Acenes are compounds constructed as an array of linearly fused benzene rings and of some importance to the field of organic semiconductors. Synthesising them is tricky (the heptacene is currently the longest one) and forcing an acene in a cyclacene (folding a ribbon into a bracelet / belt / tube ) must be even more challenging. Cycloacenes are of potential interest due to their no doubt interesting electronic properties but also because they and related compounds represent a class of nanotube like building blocks. A cyclo(10)phenacene system (with alternating benzene units as in phenanthrene) was described in 2004, obtained by reducing the north- and south pole of fullerene (DOI).
In a recent contribution from the laboratory of Rolf Gleiter, a cycloacene is prepared in a one-pot reaction from a cyclooctadiyne and the cobaltocene CpCo(CO)2 as a trimer (DOI). In one of the isolated intermediates (a trimer prior to cyclisation), the cyclooctatetraene rings, surprisingly, are almost planar!.
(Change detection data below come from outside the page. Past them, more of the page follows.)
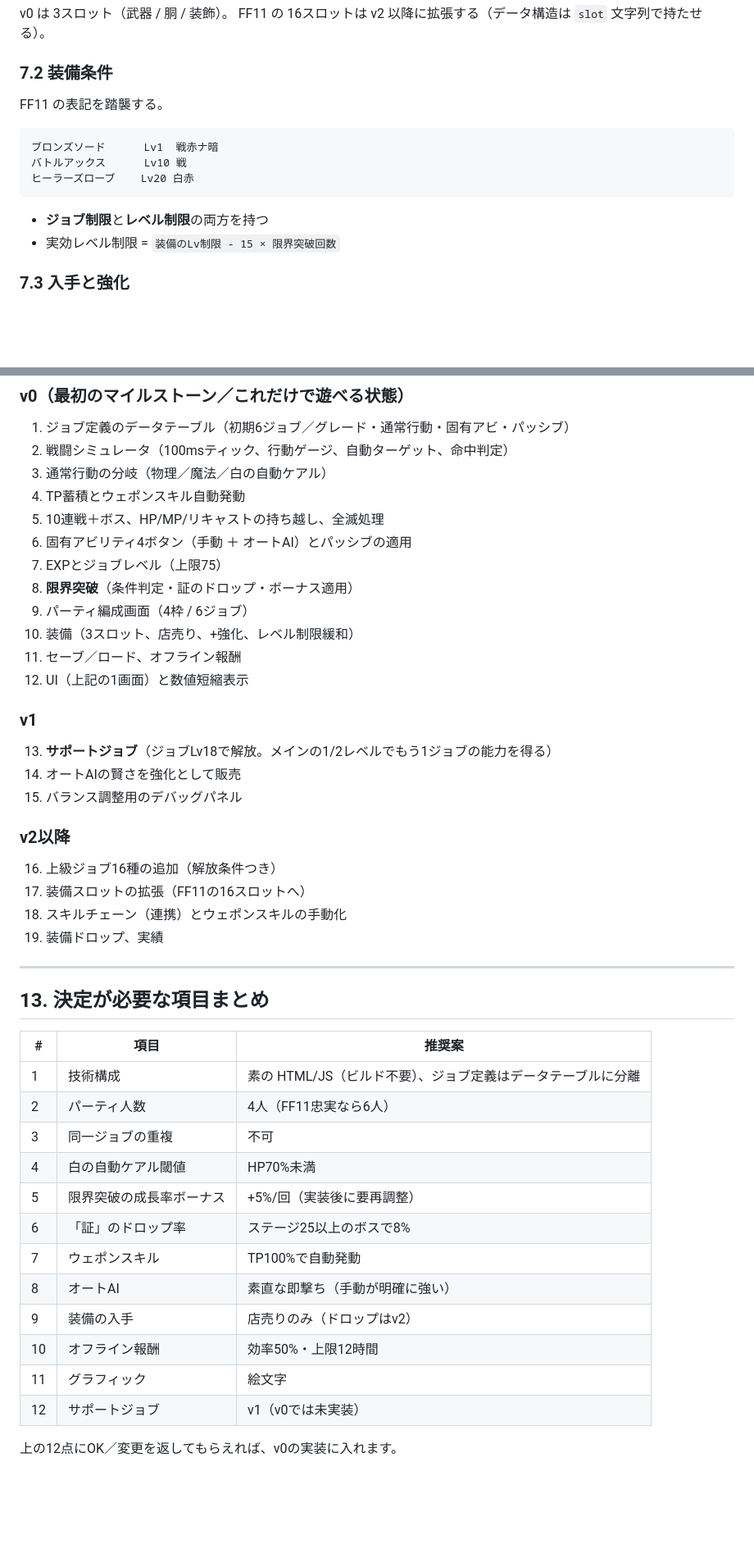
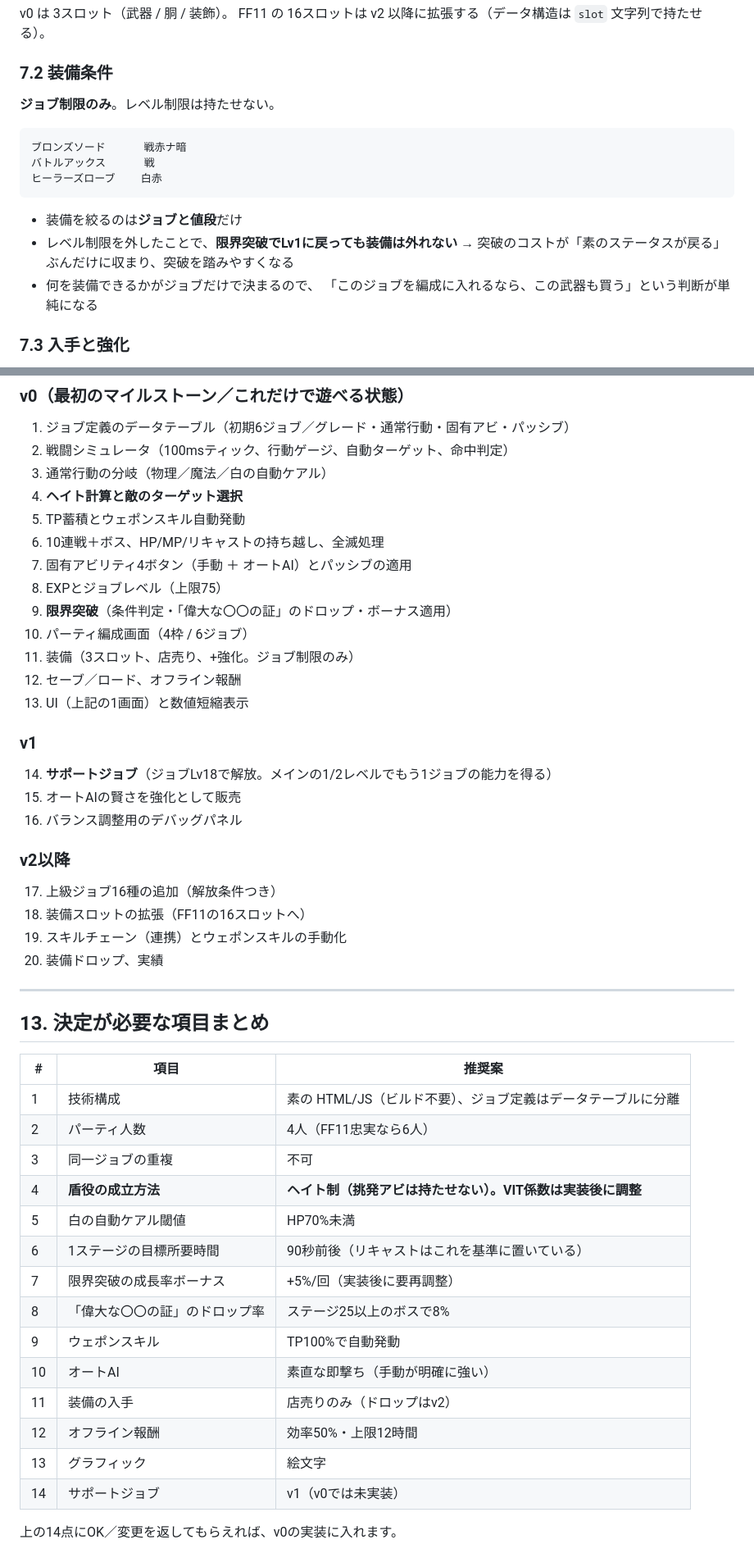
Before and after one commit to gotosh0823-coder/Game1_RPG_Houchi, a Markdown page: docs/spec-v0.md, 2 parts joined by grey strips. Shown at 82% size. Drawn GitHub-style; blank space fills up the shorter version.

````diff
--- a/docs/spec-v0.md
+++ b/docs/spec-v0.md
@@ -433,16 +492,19 @@ FF11 の 16スロットは v2 以降に拡張する（データ構造は `slot`
 
 ### 7.2 装備条件
 
-FF11 の表記を踏襲する。
+**ジョブ制限のみ**。レベル制限は持たせない。
 
 ```
-ブロンズソード      Lv1  戦赤ナ暗
-バトルアックス      Lv10 戦
-ヒーラーズローブ    Lv20 白赤
+ブロンズソード      戦赤ナ暗
+バトルアックス      戦
+ヒーラーズローブ    白赤
 ```
 
-- **ジョブ制限**と**レベル制限**の両方を持つ
-- 実効レベル制限 = `装備のLv制限 - 15 × 限界突破回数`
+- 装備を絞るのは**ジョブと値段**だけ
+- レベル制限を外したことで、**限界突破でLv1に戻っても装備は外れない**
+  → 突破のコストが「素のステータスが戻る」ぶんだけに収まり、突破を踏みやすくなる
+- 何を装備できるかがジョブだけで決まるので、
+  「このジョブを編成に入れるなら、この武器も買う」という判断が単純になる
 
 ### 7.3 入手と強化
 
@@ -590,26 +652,27 @@ FF11 の表記を踏襲する。
 1. ジョブ定義のデータテーブル（初期6ジョブ／グレード・通常行動・固有アビ・パッシブ）
 2. 戦闘シミュレータ（100msティック、行動ゲージ、自動ターゲット、命中判定）
 3. 通常行動の分岐（物理／魔法／白の自動ケアル）
-4. TP蓄積とウェポンスキル自動発動
-5. 10連戦＋ボス、HP/MP/リキャストの持ち越し、全滅処理
-6. 固有アビリティ4ボタン（手動 ＋ オートAI）とパッシブの適用
-7. EXPとジョブレベル（上限75）
-8. **限界突破**（条件判定・証のドロップ・ボーナス適用）
-9. パーティ編成画面（4枠 / 6ジョブ）
-10. 装備（3スロット、店売り、+強化、レベル制限緩和）
-11. セーブ／ロード、オフライン報酬
-12. UI（上記の1画面）と数値短縮表示
+4. **ヘイト計算と敵のターゲット選択**
+5. TP蓄積とウェポンスキル自動発動
+6. 10連戦＋ボス、HP/MP/リキャストの持ち越し、全滅処理
+7. 固有アビリティ4ボタン（手動 ＋ オートAI）とパッシブの適用
+8. EXPとジョブレベル（上限75）
+9. **限界突破**（条件判定・「偉大な〇〇の証」のドロップ・ボーナス適用）
+10. パーティ編成画面（4枠 / 6ジョブ）
+11. 装備（3スロット、店売り、+強化。ジョブ制限のみ）
+12. セーブ／ロード、オフライン報酬
+13. UI（上記の1画面）と数値短縮表示
 
 ### v1
-13. **サポートジョブ**（ジョブLv18で解放。メインの1/2レベルでもう1ジョブの能力を得る）
-14. オートAIの賢さを強化として販売
-15. バランス調整用のデバッグパネル
+14. **サポートジョブ**（ジョブLv18で解放。メインの1/2レベルでもう1ジョブの能力を得る）
+15. オートAIの賢さを強化として販売
+16. バランス調整用のデバッグパネル
 
 ### v2以降
-16. 上級ジョブ16種の追加（解放条件つき）
-17. 装備スロットの拡張（FF11の16スロットへ）
-18. スキルチェーン（連携）とウェポンスキルの手動化
-19. 装備ドロップ、実績
+17. 上級ジョブ16種の追加（解放条件つき）
+18. 装備スロットの拡張（FF11の16スロットへ）
+19. スキルチェーン（連携）とウェポンスキルの手動化
+20. 装備ドロップ、実績
 
 ---
 
@@ -620,14 +683,16 @@ FF11 の表記を踏襲する。
 | 1 | 技術構成 | 素の HTML/JS（ビルド不要）、ジョブ定義はデータテーブルに分離 |
 | 2 | パーティ人数 | 4人（FF11忠実なら6人） |
 | 3 | 同一ジョブの重複 | 不可 |
-| 4 | 白の自動ケアル閾値 | HP70%未満 |
-| 5 | 限界突破の成長率ボーナス | +5%/回（実装後に要再調整） |
-| 6 | 「証」のドロップ率 | ステージ25以上のボスで8% |
-| 7 | ウェポンスキル | TP100%で自動発動 |
-| 8 | オートAI | 素直な即撃ち（手動が明確に強い） |
-| 9 | 装備の入手 | 店売りのみ（ドロップはv2） |
-| 10 | オフライン報酬 | 効率50%・上限12時間 |
-| 11 | グラフィック | 絵文字 |
-| 12 | サポートジョブ | v1（v0では未実装） |
+| 4 | **盾役の成立方法** | **ヘイト制（挑発アビは持たせない）。VIT係数は実装後に調整** |
+| 5 | 白の自動ケアル閾値 | HP70%未満 |
+| 6 | 1ステージの目標所要時間 | 90秒前後（リキャストはこれを基準に置いている） |
+| 7 | 限界突破の成長率ボーナス | +5%/回（実装後に要再調整） |
+| 8 | 「偉大な〇〇の証」のドロップ率 | ステージ25以上のボスで8% |
+| 9 | ウェポンスキル | TP100%で自動発動 |
+| 10 | オートAI | 素直な即撃ち（手動が明確に強い） |
+| 11 | 装備の入手 | 店売りのみ（ドロップはv2） |
+| 12 | オフライン報酬 | 効率50%・上限12時間 |
+| 13 | グラフィック | 絵文字 |
+| 14 | サポートジョブ | v1（v0では未実装） |
 
-上の12点にOK／変更を返してもらえれば、v0の実装に入れます。
+上の14点にOK／変更を返してもらえれば、v0の実装に入れます。
````
Also changed, not shown: other parts of docs/spec-v0.md (+114 -55 lines).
Another recently described molecule that is guaranteed to bring down your molecular graphics editor is a pyrenophane (pyrene + cyclophane) that is exactly half a nanotube loop (DOI). Its synthesis features a McMurry reaction and a valence isomerization/dehydrogenation (VID) reaction using DDQ. The authors , Bodwell et al., are as confident today a full aromatic belt is within their reach as they were back in 2001 (DOI).